:: PROBLEM DESCRIPTION ::
Go line by line through the records and tally those that include "will". Respond with the tally only.

:: MATERIAL SHOWN ::
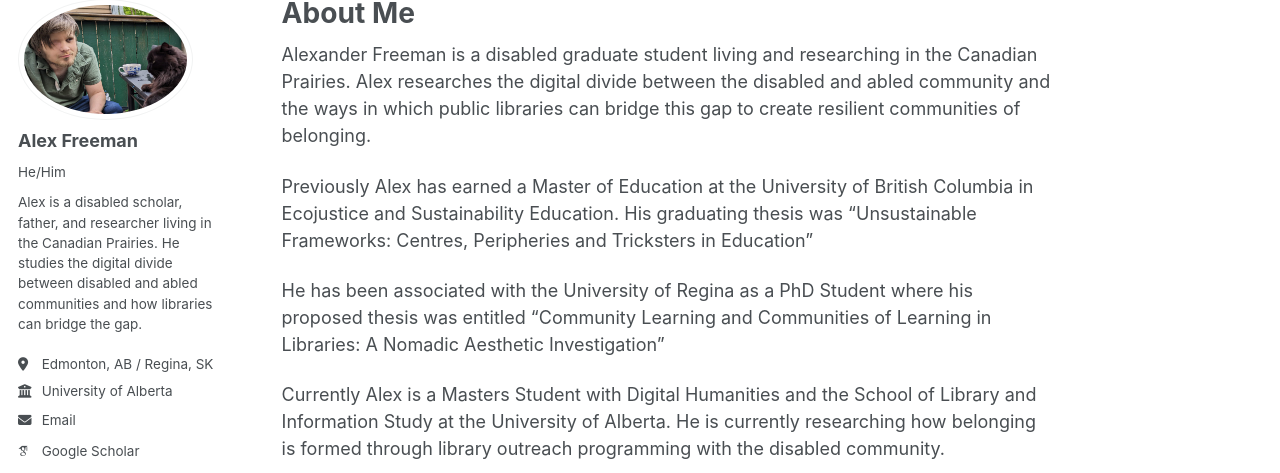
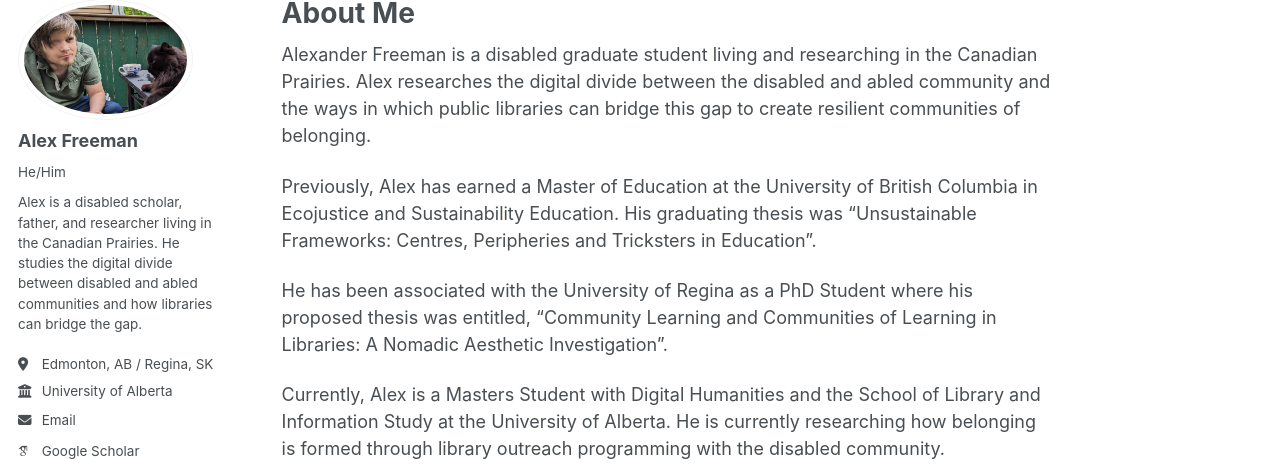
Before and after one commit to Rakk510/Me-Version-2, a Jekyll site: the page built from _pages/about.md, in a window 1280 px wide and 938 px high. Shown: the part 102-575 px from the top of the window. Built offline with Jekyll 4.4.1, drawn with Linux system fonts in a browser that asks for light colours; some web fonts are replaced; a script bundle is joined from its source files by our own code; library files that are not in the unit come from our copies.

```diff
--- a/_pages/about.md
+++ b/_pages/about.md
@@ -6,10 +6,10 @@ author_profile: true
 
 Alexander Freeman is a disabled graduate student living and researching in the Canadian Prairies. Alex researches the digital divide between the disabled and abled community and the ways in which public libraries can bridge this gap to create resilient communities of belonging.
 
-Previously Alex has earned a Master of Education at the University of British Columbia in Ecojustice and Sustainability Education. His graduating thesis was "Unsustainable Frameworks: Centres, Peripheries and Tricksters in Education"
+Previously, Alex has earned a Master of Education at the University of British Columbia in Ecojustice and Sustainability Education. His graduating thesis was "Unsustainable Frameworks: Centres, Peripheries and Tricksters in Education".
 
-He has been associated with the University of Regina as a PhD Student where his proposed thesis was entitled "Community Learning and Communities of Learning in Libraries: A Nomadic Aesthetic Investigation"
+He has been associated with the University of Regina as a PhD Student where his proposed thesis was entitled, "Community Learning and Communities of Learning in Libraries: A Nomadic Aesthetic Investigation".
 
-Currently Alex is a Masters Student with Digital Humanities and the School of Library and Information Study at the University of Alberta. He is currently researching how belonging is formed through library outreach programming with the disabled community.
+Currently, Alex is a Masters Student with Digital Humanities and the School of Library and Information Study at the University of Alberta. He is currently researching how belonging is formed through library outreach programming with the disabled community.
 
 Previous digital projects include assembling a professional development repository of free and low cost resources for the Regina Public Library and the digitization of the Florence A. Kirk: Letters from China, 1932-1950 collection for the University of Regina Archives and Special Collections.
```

---

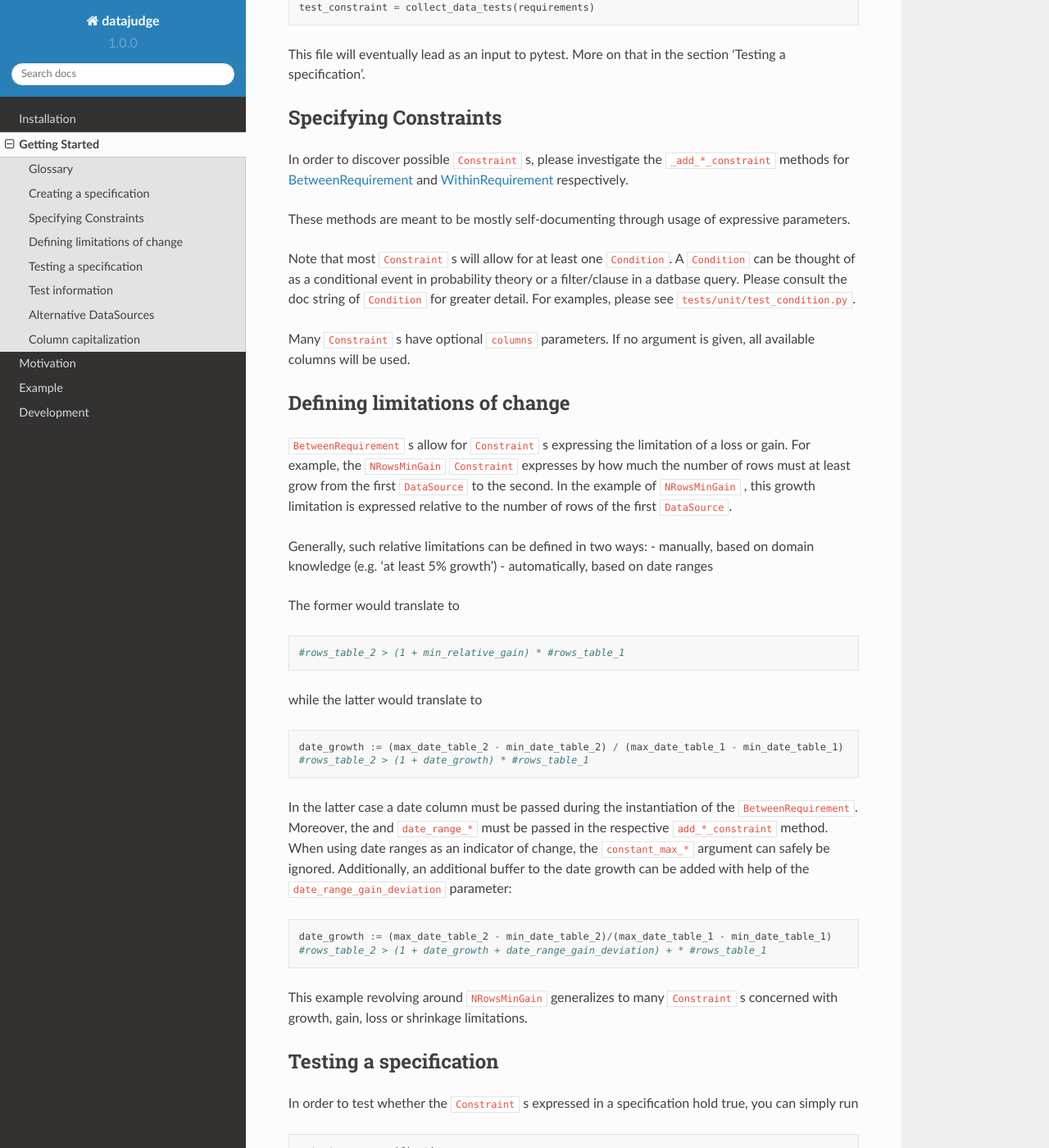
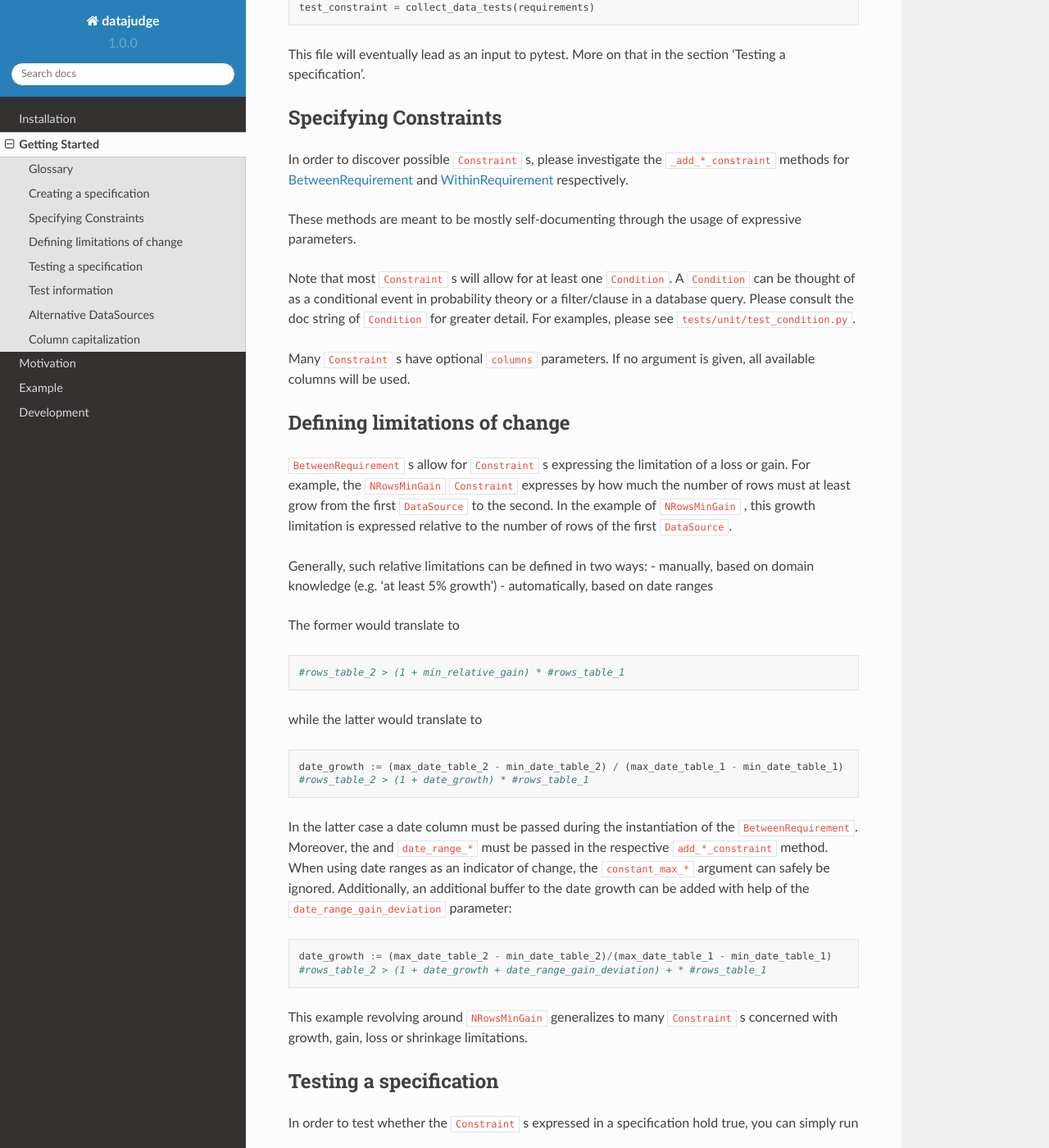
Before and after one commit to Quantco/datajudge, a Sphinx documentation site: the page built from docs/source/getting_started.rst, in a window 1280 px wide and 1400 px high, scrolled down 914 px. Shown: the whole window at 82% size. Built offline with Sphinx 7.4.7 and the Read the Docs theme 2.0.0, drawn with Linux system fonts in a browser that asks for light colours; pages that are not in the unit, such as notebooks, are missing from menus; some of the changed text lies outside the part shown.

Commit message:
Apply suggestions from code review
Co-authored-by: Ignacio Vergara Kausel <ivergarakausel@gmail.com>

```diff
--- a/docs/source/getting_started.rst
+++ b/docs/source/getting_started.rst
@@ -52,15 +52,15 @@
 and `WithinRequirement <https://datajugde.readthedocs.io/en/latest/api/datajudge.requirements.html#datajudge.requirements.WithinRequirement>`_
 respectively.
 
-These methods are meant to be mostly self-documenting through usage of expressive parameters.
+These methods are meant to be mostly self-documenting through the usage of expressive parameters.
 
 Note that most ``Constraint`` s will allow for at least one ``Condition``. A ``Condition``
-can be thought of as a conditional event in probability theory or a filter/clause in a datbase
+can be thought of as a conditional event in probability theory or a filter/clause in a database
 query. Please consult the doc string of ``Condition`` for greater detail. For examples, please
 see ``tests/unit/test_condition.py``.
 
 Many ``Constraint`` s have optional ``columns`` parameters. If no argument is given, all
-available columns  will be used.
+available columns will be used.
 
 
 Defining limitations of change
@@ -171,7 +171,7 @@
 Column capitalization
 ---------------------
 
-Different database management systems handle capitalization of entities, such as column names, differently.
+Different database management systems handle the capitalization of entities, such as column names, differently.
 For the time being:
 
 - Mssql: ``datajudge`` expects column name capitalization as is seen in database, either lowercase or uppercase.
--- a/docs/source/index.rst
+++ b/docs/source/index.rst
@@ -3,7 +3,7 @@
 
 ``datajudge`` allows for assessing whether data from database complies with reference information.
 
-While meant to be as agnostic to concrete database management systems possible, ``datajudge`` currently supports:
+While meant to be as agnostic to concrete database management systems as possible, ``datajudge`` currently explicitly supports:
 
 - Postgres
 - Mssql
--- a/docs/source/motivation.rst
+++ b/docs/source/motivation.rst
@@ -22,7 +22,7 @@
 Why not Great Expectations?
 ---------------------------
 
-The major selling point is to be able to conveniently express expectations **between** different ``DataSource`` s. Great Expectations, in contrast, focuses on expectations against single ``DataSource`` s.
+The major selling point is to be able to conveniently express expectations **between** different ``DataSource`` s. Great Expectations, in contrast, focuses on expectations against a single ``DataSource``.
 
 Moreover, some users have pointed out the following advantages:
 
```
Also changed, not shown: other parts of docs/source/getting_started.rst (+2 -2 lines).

...

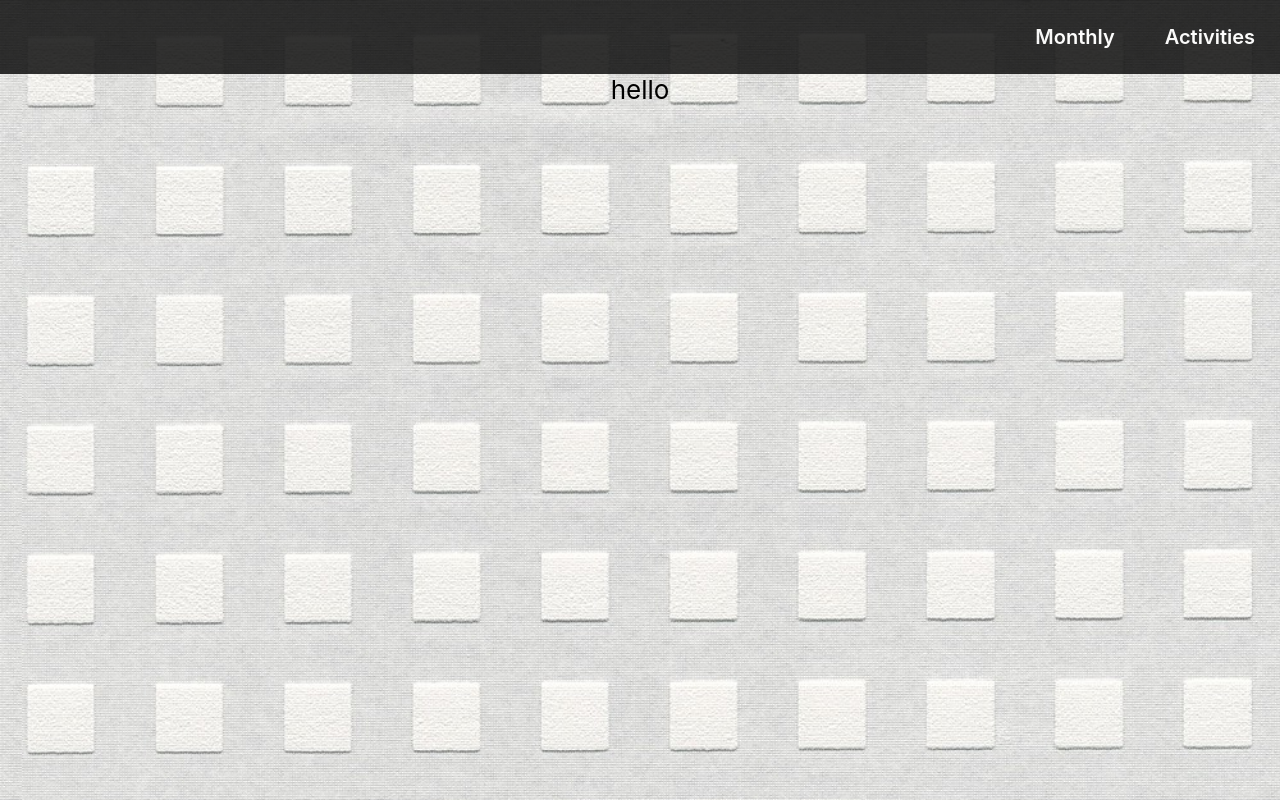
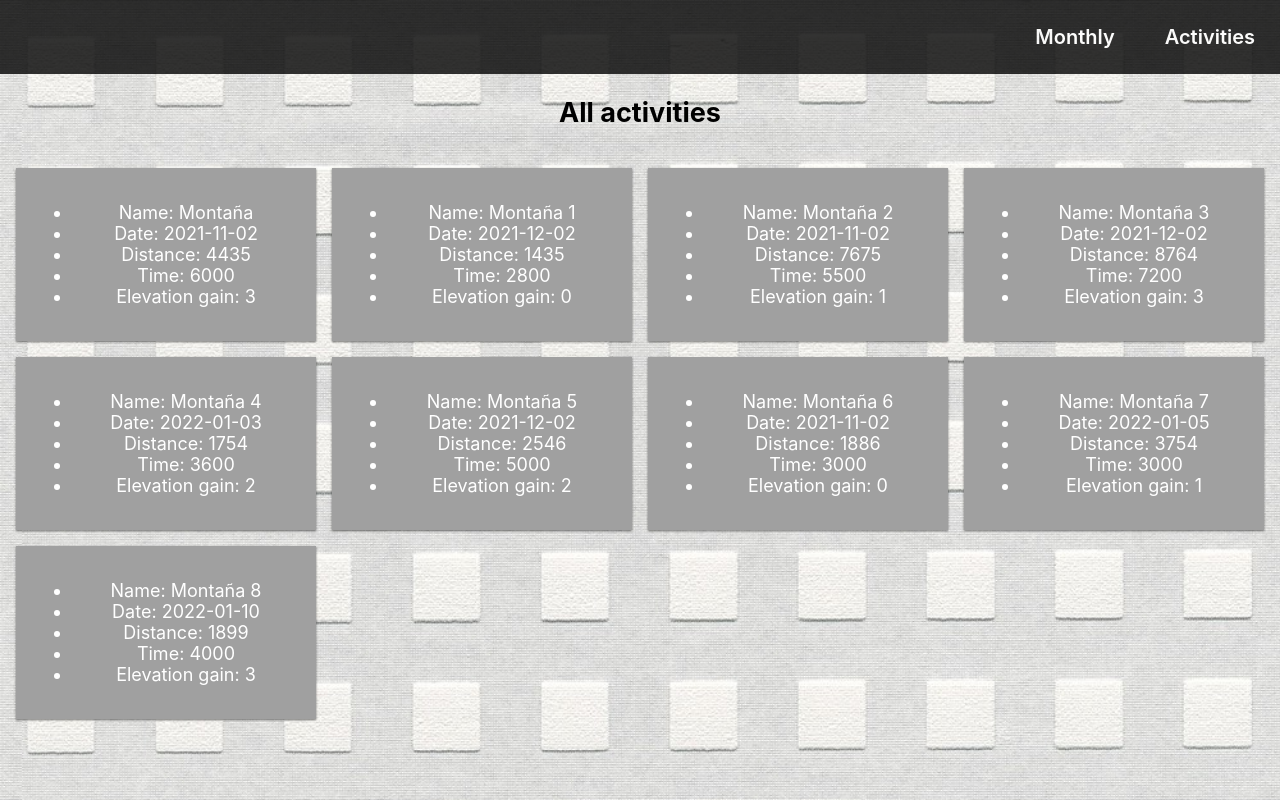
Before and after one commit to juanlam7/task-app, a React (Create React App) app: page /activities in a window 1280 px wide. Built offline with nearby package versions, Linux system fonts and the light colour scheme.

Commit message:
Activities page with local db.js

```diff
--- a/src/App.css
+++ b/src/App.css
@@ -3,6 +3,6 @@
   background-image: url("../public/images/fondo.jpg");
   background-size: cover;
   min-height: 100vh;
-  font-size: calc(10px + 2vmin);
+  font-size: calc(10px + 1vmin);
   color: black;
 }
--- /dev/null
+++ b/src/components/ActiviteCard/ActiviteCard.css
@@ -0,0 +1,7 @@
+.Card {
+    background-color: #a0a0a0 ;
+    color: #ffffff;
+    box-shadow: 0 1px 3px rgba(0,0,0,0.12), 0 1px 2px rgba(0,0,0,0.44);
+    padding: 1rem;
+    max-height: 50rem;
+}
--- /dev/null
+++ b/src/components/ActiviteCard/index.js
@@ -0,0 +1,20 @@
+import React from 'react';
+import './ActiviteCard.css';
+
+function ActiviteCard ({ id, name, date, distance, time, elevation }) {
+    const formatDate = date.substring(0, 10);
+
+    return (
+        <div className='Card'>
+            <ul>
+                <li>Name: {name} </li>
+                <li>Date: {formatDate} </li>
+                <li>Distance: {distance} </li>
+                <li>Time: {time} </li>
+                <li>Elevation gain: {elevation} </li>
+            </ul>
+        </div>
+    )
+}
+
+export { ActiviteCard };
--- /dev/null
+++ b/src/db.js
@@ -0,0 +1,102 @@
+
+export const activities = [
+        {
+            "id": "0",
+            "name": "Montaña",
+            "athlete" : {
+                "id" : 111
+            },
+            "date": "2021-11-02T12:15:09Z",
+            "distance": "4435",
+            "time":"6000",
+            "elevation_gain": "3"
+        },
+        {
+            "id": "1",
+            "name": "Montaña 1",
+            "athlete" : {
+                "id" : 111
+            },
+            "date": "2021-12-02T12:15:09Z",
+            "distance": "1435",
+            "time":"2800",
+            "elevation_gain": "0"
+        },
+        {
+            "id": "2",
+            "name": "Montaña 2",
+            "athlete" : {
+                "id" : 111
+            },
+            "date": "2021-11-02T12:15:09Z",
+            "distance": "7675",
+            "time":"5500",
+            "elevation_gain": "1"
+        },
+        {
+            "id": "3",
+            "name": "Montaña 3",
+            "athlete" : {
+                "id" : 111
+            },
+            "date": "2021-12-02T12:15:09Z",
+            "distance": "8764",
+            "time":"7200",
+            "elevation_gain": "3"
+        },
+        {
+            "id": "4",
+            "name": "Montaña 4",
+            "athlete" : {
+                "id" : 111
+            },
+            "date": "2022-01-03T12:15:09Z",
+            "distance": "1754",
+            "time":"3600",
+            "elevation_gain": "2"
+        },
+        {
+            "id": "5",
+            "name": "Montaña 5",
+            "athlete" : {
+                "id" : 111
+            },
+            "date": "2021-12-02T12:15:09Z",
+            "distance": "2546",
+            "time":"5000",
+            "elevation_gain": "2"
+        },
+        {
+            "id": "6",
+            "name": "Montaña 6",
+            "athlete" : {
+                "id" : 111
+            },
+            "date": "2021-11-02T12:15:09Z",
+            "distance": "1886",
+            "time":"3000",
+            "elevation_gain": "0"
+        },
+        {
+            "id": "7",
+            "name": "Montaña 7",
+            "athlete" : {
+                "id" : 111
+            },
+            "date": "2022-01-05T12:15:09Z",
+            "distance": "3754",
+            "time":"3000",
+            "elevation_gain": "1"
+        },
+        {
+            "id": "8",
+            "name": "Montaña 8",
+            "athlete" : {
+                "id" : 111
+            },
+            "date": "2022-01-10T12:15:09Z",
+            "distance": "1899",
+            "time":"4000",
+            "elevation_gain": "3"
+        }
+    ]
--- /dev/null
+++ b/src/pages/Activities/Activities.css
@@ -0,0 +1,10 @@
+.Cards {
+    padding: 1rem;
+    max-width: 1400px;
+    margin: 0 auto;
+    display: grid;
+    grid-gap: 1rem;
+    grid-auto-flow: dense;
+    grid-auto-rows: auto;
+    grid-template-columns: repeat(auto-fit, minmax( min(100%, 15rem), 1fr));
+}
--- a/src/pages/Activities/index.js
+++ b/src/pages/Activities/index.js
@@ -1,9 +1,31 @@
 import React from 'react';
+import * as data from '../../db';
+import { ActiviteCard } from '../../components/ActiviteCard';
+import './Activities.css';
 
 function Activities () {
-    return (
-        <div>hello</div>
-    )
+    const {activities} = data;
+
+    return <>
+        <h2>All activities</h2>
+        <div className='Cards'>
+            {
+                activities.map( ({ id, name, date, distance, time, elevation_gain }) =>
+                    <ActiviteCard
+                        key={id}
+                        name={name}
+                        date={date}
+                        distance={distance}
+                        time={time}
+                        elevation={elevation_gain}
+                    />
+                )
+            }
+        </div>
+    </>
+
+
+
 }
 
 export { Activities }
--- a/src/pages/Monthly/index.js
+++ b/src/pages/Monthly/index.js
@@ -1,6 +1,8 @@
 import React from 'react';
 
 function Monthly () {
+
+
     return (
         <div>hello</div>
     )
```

:: RESPONSE ::
3